“Jaffrey Center Entertains Downton Abbey, 1923” was the theme of a Sunday evening social at The Inn at East Hill Farm on March 17.

The hairstyles, clothes and music of the guest’s grandparents era were on display at the Jaffrey Center Village Improvement Society’s 2013 spring dinner, which was enjoyed by more than 80 guests.

Inspired by the British television series “Downton Abbey” and the 1923 sesquicentennial celebration of the 150th anniversary of the founding of Jaffrey, the Village Improvement Society had members act as Jaffrey personages of 1923 who had invited “cousins” from the Crawley clan of Downton Abbey to the evening’s festivities.

Acting as Lord and Lady Grantham were Steven Jackson and Lisa Bostnar of Jaffrey. Suze Campbell, current president of the VIS, was MC for the evening, playing the part of Margaret Casson Robinson, a founder of the Village Improvement Society in 1906 and its president from 1908 to 1928.

The evening included entertainment by H. Charles Royce and Ann Royce of Jaffrey. Charles Royce, wrapped in an Indian blanket and with a feather in his hair, told amusing stories about his grandfather, William C. Royce, who dressed up as “Old Greylock,” an Abenaki Indian chief, for the August 17, 1923 Jaffrey Sesquicentennial Parade.

Ann Royce, acting as Miss Cann, the proprietess of the Oribe Tea Room on Main Street in Jaffrey Center, talked about the Oribe Japanese pottery, the atmosphere, the desserts, sandwiches and tea offered there. As a young woman, Mrs. Royce worked for Miss Cann at The Oribe, now a building that The Monadnock Inn across the street uses for receptions and parties.

Randy Morse, Preston Clark, and Gene Pokorny were bartenders at Miss Jenny Whitcomb’s Speakeasy; Judy Hall of Troy, Miss Jenny’s actual niece, told the guests about the history of East Hill Farm. Willa Cather and her companion Edith Lewis were played by Denise Ginzler and Margaret Hawthorn of Rindge.

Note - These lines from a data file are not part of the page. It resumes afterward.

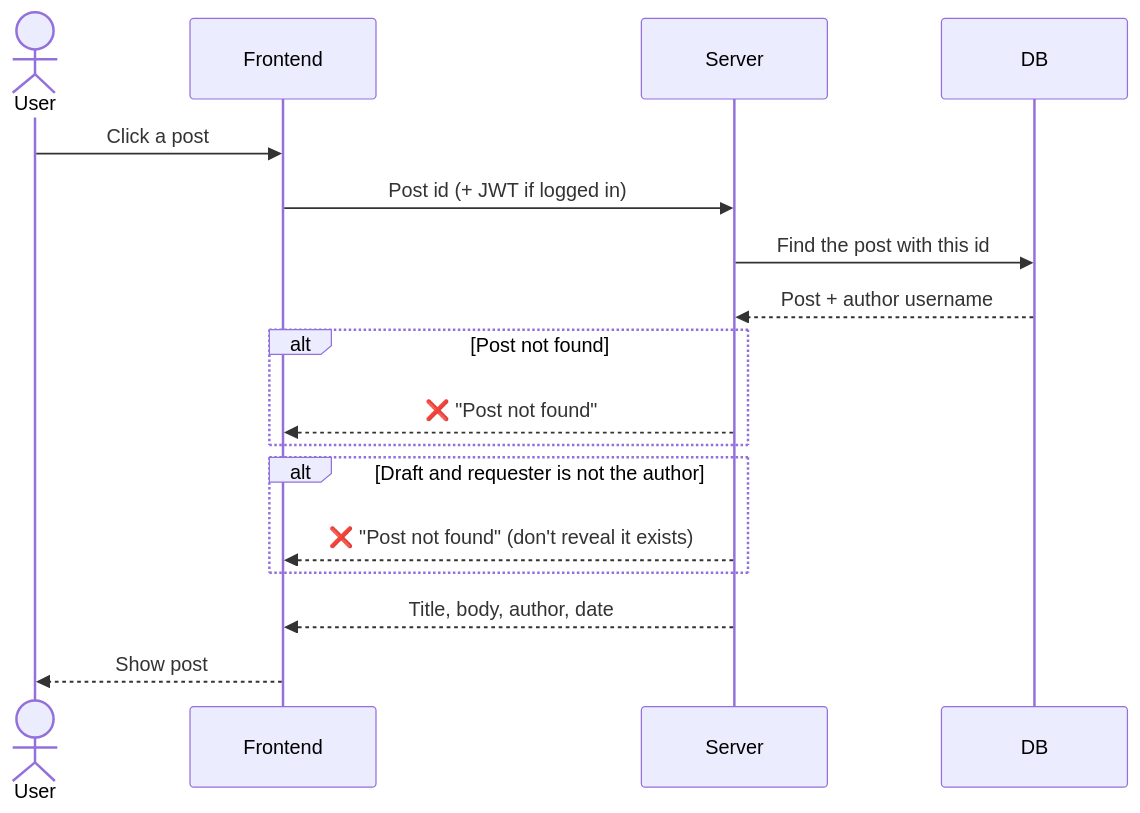
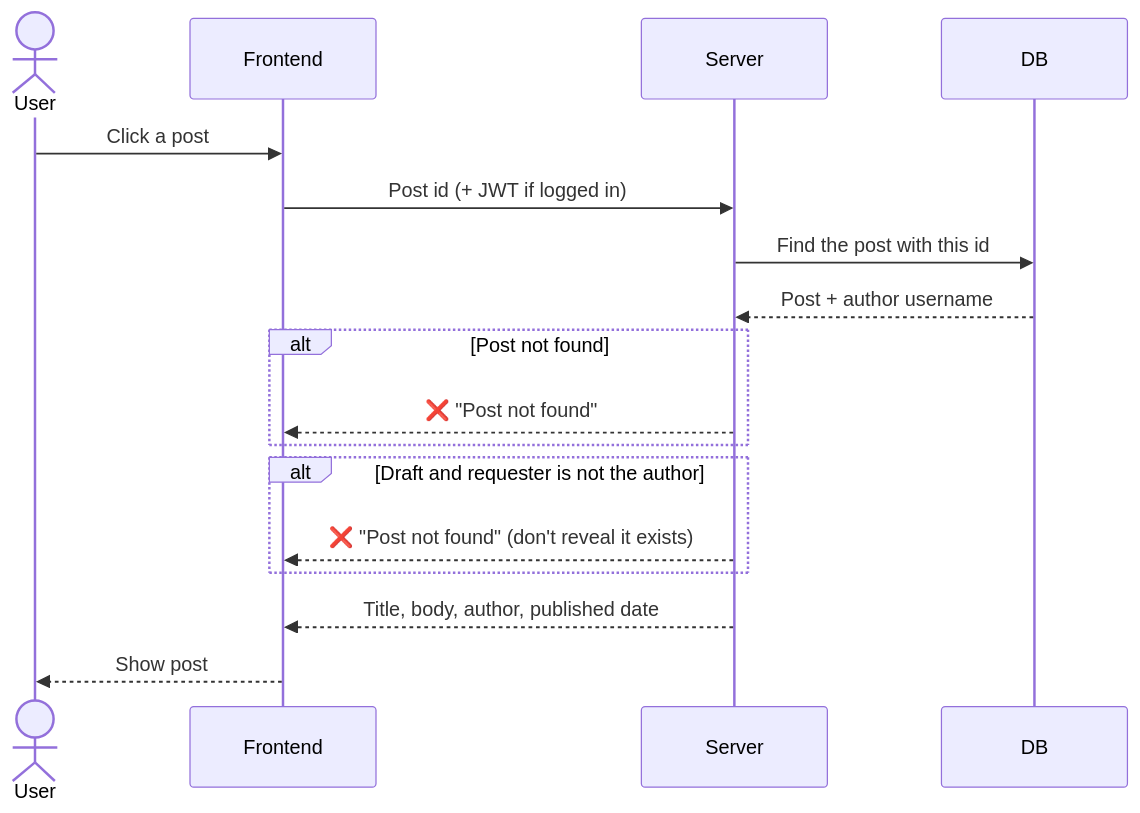
The fifth of 7 diagrams in docs/sequence-diagrams/post.md (yhan0704/blogBackend), drawn with Mermaid before and after one commit. The commit also changed other lines of this file and 2 other files, not shown here.

Commit message:
docs: hide others' drafts everywhere, add my posts, sort by published_at

````diff
--- a/docs/sequence-diagrams/post.md
+++ b/docs/sequence-diagrams/post.md
@@ -128,20 +132,20 @@
 ```mermaid
 sequenceDiagram
     actor User
     participant Frontend
     participant Server
     participant DB
 
     User->>Frontend: Click a post
     Frontend->>Server: Post id (+ JWT if logged in)
     Server->>DB: Find the post with this id
     DB-->>Server: Post + author username
     alt Post not found
         Server-->>Frontend: ❌ "Post not found"
     end
     alt Draft and requester is not the author
         Server-->>Frontend: ❌ "Post not found" (don't reveal it exists)
     end
-    Server-->>Frontend: Title, body, author, date
+    Server-->>Frontend: Title, body, author, published date
     Frontend-->>User: Show post
 ```
````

Louise and Bernie Watson played piano and Janet Grant, Ken Campbell and Bill Raymond led people in 1920s songs.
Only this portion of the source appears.